-------- Records supplied
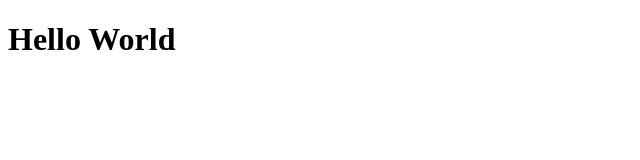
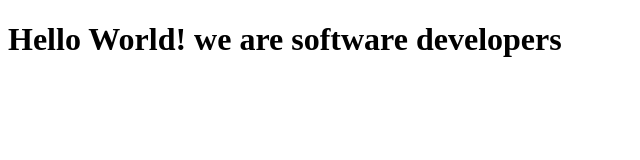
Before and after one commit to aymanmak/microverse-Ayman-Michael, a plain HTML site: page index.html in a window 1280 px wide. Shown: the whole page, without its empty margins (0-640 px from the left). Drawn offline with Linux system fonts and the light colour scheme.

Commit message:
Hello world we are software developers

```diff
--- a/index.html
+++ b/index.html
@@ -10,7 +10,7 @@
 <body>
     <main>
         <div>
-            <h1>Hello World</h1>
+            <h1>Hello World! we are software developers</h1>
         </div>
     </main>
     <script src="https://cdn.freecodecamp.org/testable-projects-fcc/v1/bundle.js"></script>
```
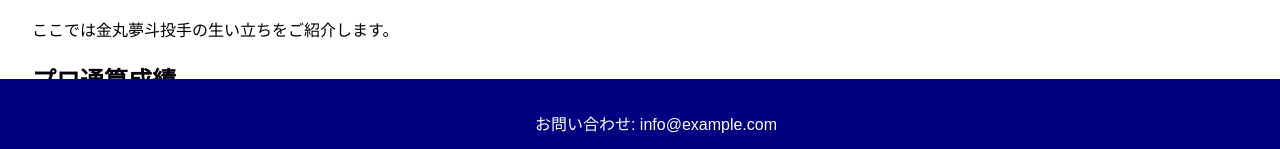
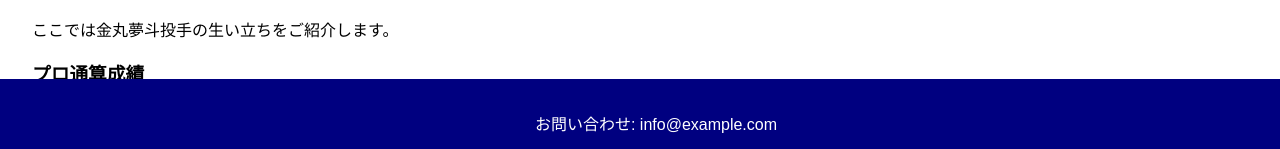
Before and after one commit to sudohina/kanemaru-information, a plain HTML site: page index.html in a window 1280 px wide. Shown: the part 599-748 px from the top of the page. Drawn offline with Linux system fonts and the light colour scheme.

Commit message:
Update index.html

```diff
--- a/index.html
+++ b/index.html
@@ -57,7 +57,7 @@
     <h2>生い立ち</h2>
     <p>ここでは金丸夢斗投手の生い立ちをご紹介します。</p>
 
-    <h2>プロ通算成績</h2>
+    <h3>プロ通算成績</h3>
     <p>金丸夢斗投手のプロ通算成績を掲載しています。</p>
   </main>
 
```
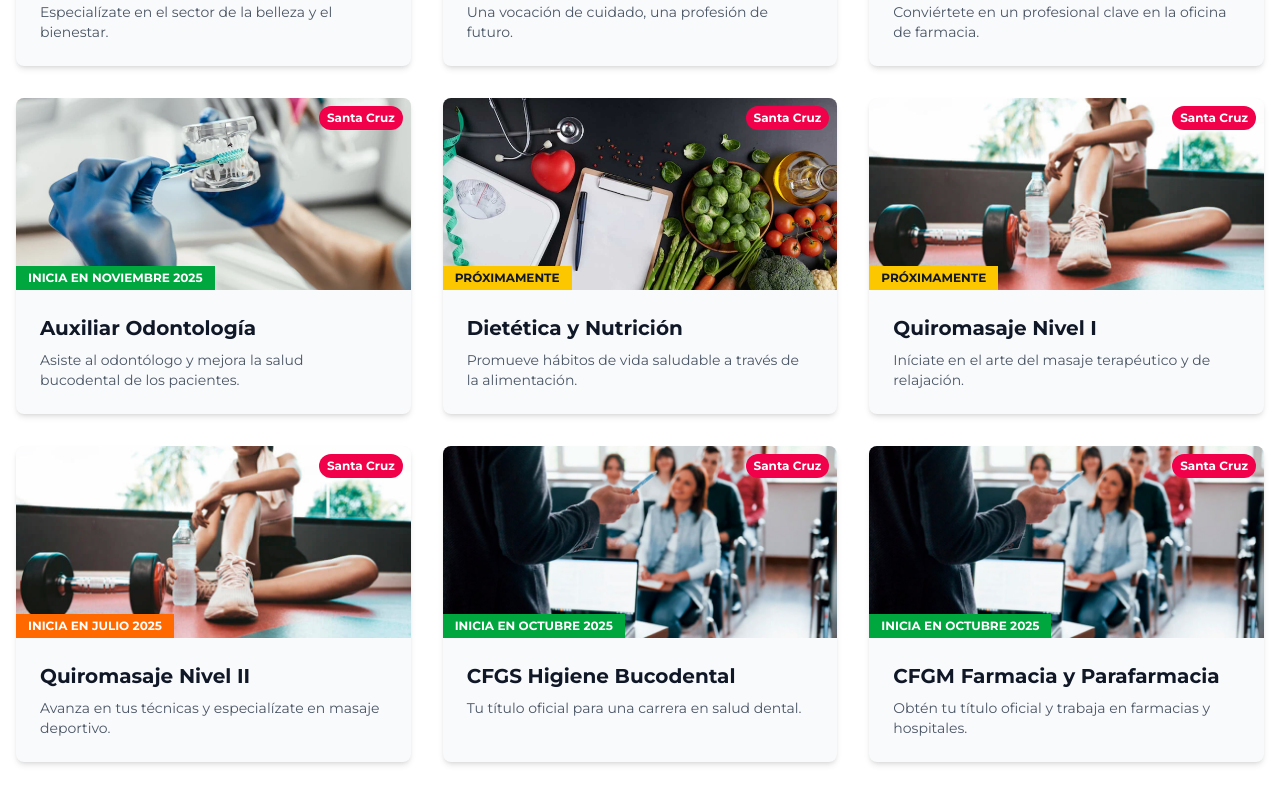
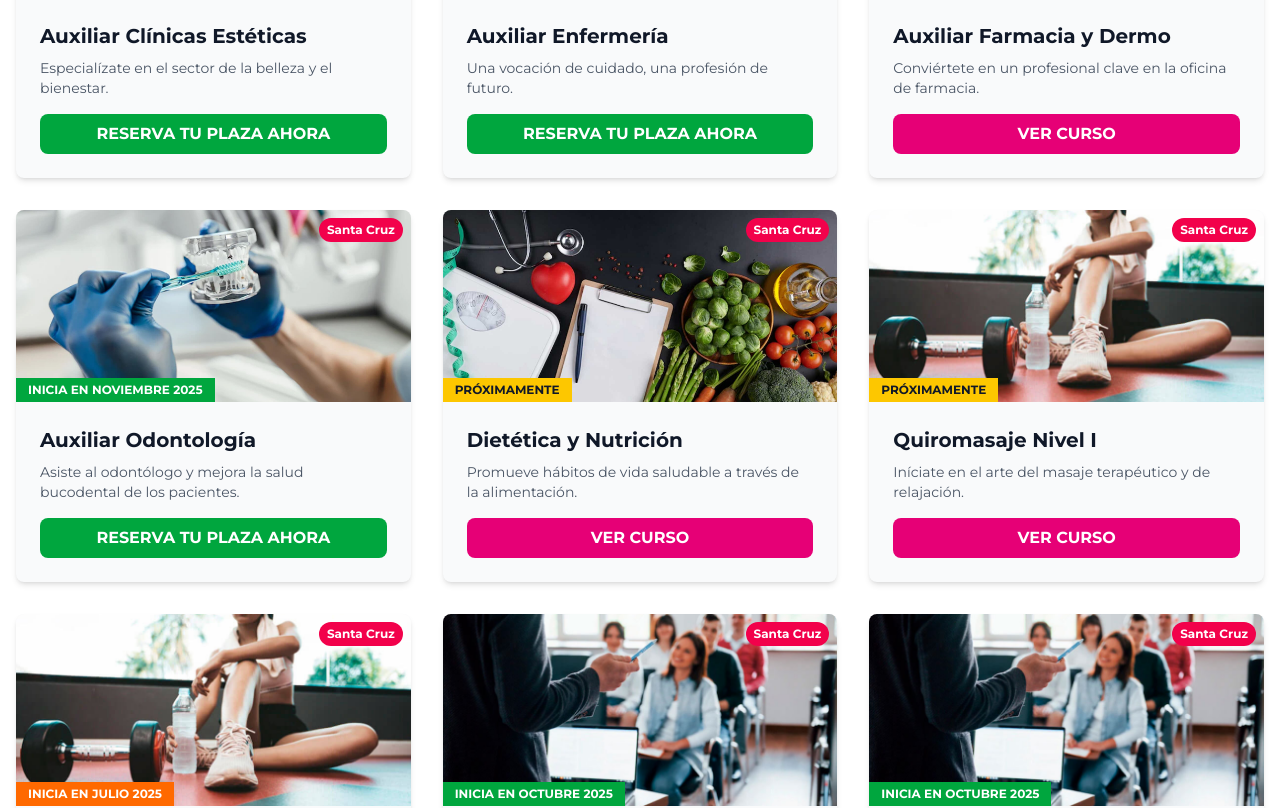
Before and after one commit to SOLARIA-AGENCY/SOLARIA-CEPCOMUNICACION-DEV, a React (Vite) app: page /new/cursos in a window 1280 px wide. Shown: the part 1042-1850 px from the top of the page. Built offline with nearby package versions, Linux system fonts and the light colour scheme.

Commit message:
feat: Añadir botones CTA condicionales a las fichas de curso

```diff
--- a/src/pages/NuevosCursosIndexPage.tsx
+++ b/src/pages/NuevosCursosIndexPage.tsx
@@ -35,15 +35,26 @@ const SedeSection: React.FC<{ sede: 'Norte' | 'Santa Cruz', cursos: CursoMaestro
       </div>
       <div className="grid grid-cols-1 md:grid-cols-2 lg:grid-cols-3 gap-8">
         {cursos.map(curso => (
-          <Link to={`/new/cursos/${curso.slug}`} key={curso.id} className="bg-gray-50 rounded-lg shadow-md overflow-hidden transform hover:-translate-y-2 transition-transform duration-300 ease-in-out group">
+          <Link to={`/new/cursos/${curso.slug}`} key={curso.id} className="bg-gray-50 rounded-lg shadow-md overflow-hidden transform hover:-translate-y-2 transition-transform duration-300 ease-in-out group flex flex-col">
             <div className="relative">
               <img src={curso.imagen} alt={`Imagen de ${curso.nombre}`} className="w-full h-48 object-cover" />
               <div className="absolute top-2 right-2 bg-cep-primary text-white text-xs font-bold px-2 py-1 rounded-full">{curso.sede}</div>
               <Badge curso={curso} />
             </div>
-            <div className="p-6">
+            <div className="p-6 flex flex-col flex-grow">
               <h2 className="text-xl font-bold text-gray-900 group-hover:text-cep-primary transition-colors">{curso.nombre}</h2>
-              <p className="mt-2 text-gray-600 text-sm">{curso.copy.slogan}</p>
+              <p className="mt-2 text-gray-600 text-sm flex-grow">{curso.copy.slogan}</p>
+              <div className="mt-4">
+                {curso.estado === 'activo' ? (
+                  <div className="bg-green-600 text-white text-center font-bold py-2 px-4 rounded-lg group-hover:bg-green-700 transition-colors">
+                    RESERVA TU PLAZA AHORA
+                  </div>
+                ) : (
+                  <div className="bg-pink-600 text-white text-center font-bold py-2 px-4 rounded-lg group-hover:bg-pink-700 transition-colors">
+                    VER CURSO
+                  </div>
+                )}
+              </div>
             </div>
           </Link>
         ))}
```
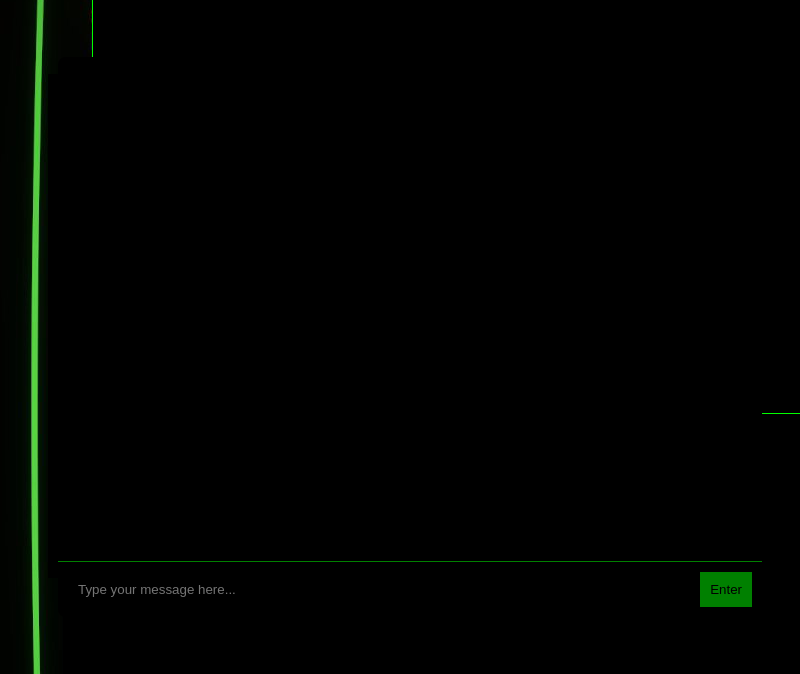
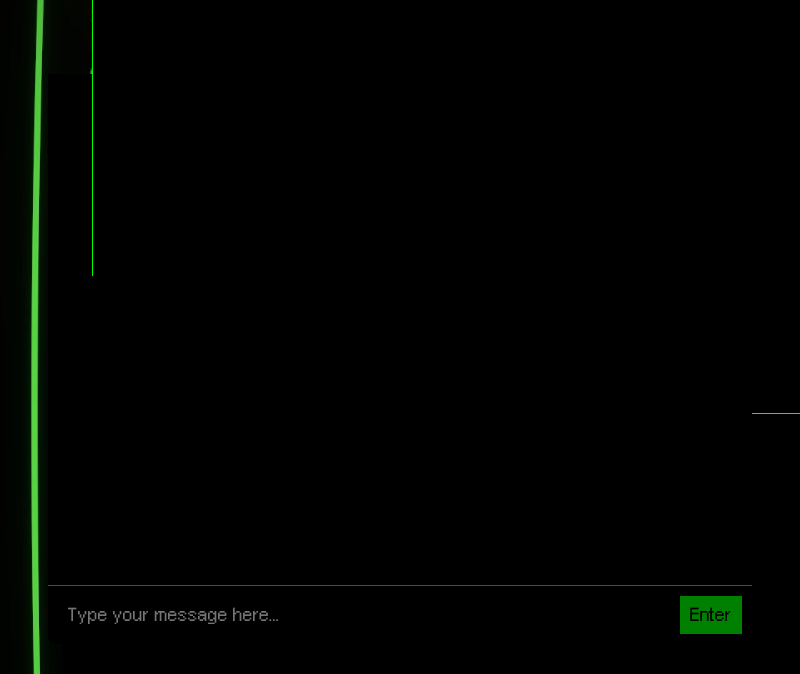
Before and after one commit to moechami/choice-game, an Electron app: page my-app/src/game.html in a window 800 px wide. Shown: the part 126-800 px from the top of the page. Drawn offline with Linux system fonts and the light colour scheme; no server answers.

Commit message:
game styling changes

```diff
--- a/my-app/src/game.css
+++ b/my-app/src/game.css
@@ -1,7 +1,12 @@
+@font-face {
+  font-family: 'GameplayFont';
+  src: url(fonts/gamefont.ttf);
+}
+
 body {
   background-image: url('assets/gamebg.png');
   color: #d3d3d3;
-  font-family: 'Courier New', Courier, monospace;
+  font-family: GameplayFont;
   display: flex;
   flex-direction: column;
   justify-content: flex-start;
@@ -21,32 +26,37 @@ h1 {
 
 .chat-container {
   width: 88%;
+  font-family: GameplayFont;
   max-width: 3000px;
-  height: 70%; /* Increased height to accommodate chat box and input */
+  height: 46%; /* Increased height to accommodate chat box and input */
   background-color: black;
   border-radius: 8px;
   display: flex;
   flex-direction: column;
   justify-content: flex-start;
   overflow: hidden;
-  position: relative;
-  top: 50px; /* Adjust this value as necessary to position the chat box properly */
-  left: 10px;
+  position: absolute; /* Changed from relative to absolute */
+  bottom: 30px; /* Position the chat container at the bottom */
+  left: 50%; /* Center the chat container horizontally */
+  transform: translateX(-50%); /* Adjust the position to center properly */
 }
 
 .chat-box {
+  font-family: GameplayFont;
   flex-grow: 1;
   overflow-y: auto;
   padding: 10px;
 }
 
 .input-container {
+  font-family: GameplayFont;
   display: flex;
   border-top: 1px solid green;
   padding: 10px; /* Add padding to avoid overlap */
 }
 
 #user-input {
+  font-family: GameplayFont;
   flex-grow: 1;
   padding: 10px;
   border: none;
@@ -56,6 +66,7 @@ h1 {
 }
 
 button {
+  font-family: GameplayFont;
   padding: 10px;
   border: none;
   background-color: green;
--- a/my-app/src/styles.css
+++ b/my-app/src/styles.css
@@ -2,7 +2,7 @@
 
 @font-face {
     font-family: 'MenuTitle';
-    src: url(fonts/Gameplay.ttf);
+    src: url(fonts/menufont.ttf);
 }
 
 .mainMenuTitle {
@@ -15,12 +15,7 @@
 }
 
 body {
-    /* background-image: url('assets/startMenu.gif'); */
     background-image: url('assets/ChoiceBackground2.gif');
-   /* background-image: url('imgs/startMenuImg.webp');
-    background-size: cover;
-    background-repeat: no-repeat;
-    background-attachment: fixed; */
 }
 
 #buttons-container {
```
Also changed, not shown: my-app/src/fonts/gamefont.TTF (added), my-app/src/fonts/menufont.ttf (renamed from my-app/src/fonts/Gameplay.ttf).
----------------
• [What is expected] Reproduce the data verbatim. Do not carry any picture into the copy.

• [Solution to this exercise]
Before and after one commit to aymanmak/microverse-Ayman-Michael, a plain HTML site: page index.html in a window 1280 px wide. Shown: the whole page, without its empty margins (0-640 px from the left). Drawn offline with Linux system fonts and the light colour scheme.

Commit message:
Hello world we are software developers

```diff
--- a/index.html
+++ b/index.html
@@ -10,7 +10,7 @@
 <body>
     <main>
         <div>
-            <h1>Hello World</h1>
+            <h1>Hello World! we are software developers</h1>
         </div>
     </main>
     <script src="https://cdn.freecodecamp.org/testable-projects-fcc/v1/bundle.js"></script>
```
Before and after one commit to sudohina/kanemaru-information, a plain HTML site: page index.html in a window 1280 px wide. Shown: the part 599-748 px from the top of the page. Drawn offline with Linux system fonts and the light colour scheme.

Commit message:
Update index.html

```diff
--- a/index.html
+++ b/index.html
@@ -57,7 +57,7 @@
     <h2>生い立ち</h2>
     <p>ここでは金丸夢斗投手の生い立ちをご紹介します。</p>
 
-    <h2>プロ通算成績</h2>
+    <h3>プロ通算成績</h3>
     <p>金丸夢斗投手のプロ通算成績を掲載しています。</p>
   </main>
 
```
Before and after one commit to SOLARIA-AGENCY/SOLARIA-CEPCOMUNICACION-DEV, a React (Vite) app: page /new/cursos in a window 1280 px wide. Shown: the part 1042-1850 px from the top of the page. Built offline with nearby package versions, Linux system fonts and the light colour scheme.

Commit message:
feat: Añadir botones CTA condicionales a las fichas de curso

```diff
--- a/src/pages/NuevosCursosIndexPage.tsx
+++ b/src/pages/NuevosCursosIndexPage.tsx
@@ -35,15 +35,26 @@ const SedeSection: React.FC<{ sede: 'Norte' | 'Santa Cruz', cursos: CursoMaestro
       </div>
       <div className="grid grid-cols-1 md:grid-cols-2 lg:grid-cols-3 gap-8">
         {cursos.map(curso => (
-          <Link to={`/new/cursos/${curso.slug}`} key={curso.id} className="bg-gray-50 rounded-lg shadow-md overflow-hidden transform hover:-translate-y-2 transition-transform duration-300 ease-in-out group">
+          <Link to={`/new/cursos/${curso.slug}`} key={curso.id} className="bg-gray-50 rounded-lg shadow-md overflow-hidden transform hover:-translate-y-2 transition-transform duration-300 ease-in-out group flex flex-col">
             <div className="relative">
               <img src={curso.imagen} alt={`Imagen de ${curso.nombre}`} className="w-full h-48 object-cover" />
               <div className="absolute top-2 right-2 bg-cep-primary text-white text-xs font-bold px-2 py-1 rounded-full">{curso.sede}</div>
               <Badge curso={curso} />
             </div>
-            <div className="p-6">
+            <div className="p-6 flex flex-col flex-grow">
               <h2 className="text-xl font-bold text-gray-900 group-hover:text-cep-primary transition-colors">{curso.nombre}</h2>
-              <p className="mt-2 text-gray-600 text-sm">{curso.copy.slogan}</p>
+              <p className="mt-2 text-gray-600 text-sm flex-grow">{curso.copy.slogan}</p>
+              <div className="mt-4">
+                {curso.estado === 'activo' ? (
+                  <div className="bg-green-600 text-white text-center font-bold py-2 px-4 rounded-lg group-hover:bg-green-700 transition-colors">
+                    RESERVA TU PLAZA AHORA
+                  </div>
+                ) : (
+                  <div className="bg-pink-600 text-white text-center font-bold py-2 px-4 rounded-lg group-hover:bg-pink-700 transition-colors">
+                    VER CURSO
+                  </div>
+                )}
+              </div>
             </div>
           </Link>
         ))}
```
Before and after one commit to moechami/choice-game, an Electron app: page my-app/src/game.html in a window 800 px wide. Shown: the part 126-800 px from the top of the page. Drawn offline with Linux system fonts and the light colour scheme; no server answers.

Commit message:
game styling changes

```diff
--- a/my-app/src/game.css
+++ b/my-app/src/game.css
@@ -1,7 +1,12 @@
+@font-face {
+  font-family: 'GameplayFont';
+  src: url(fonts/gamefont.ttf);
+}
+
 body {
   background-image: url('assets/gamebg.png');
   color: #d3d3d3;
-  font-family: 'Courier New', Courier, monospace;
+  font-family: GameplayFont;
   display: flex;
   flex-direction: column;
   justify-content: flex-start;
@@ -21,32 +26,37 @@ h1 {
 
 .chat-container {
   width: 88%;
+  font-family: GameplayFont;
   max-width: 3000px;
-  height: 70%; /* Increased height to accommodate chat box and input */
+  height: 46%; /* Increased height to accommodate chat box and input */
   background-color: black;
   border-radius: 8px;
   display: flex;
   flex-direction: column;
   justify-content: flex-start;
   overflow: hidden;
-  position: relative;
-  top: 50px; /* Adjust this value as necessary to position the chat box properly */
-  left: 10px;
+  position: absolute; /* Changed from relative to absolute */
+  bottom: 30px; /* Position the chat container at the bottom */
+  left: 50%; /* Center the chat container horizontally */
+  transform: translateX(-50%); /* Adjust the position to center properly */
 }
 
 .chat-box {
+  font-family: GameplayFont;
   flex-grow: 1;
   overflow-y: auto;
   padding: 10px;
 }
 
 .input-container {
+  font-family: GameplayFont;
   display: flex;
   border-top: 1px solid green;
   padding: 10px; /* Add padding to avoid overlap */
 }
 
 #user-input {
+  font-family: GameplayFont;
   flex-grow: 1;
   padding: 10px;
   border: none;
@@ -56,6 +66,7 @@ h1 {
 }
 
 button {
+  font-family: GameplayFont;
   padding: 10px;
   border: none;
   background-color: green;
--- a/my-app/src/styles.css
+++ b/my-app/src/styles.css
@@ -2,7 +2,7 @@
 
 @font-face {
     font-family: 'MenuTitle';
-    src: url(fonts/Gameplay.ttf);
+    src: url(fonts/menufont.ttf);
 }
 
 .mainMenuTitle {
@@ -15,12 +15,7 @@
 }
 
 body {
-    /* background-image: url('assets/startMenu.gif'); */
     background-image: url('assets/ChoiceBackground2.gif');
-   /* background-image: url('imgs/startMenuImg.webp');
-    background-size: cover;
-    background-repeat: no-repeat;
-    background-attachment: fixed; */
 }
 
 #buttons-container {
```
Also changed, not shown: my-app/src/fonts/gamefont.TTF (added), my-app/src/fonts/menufont.ttf (renamed from my-app/src/fonts/Gameplay.ttf).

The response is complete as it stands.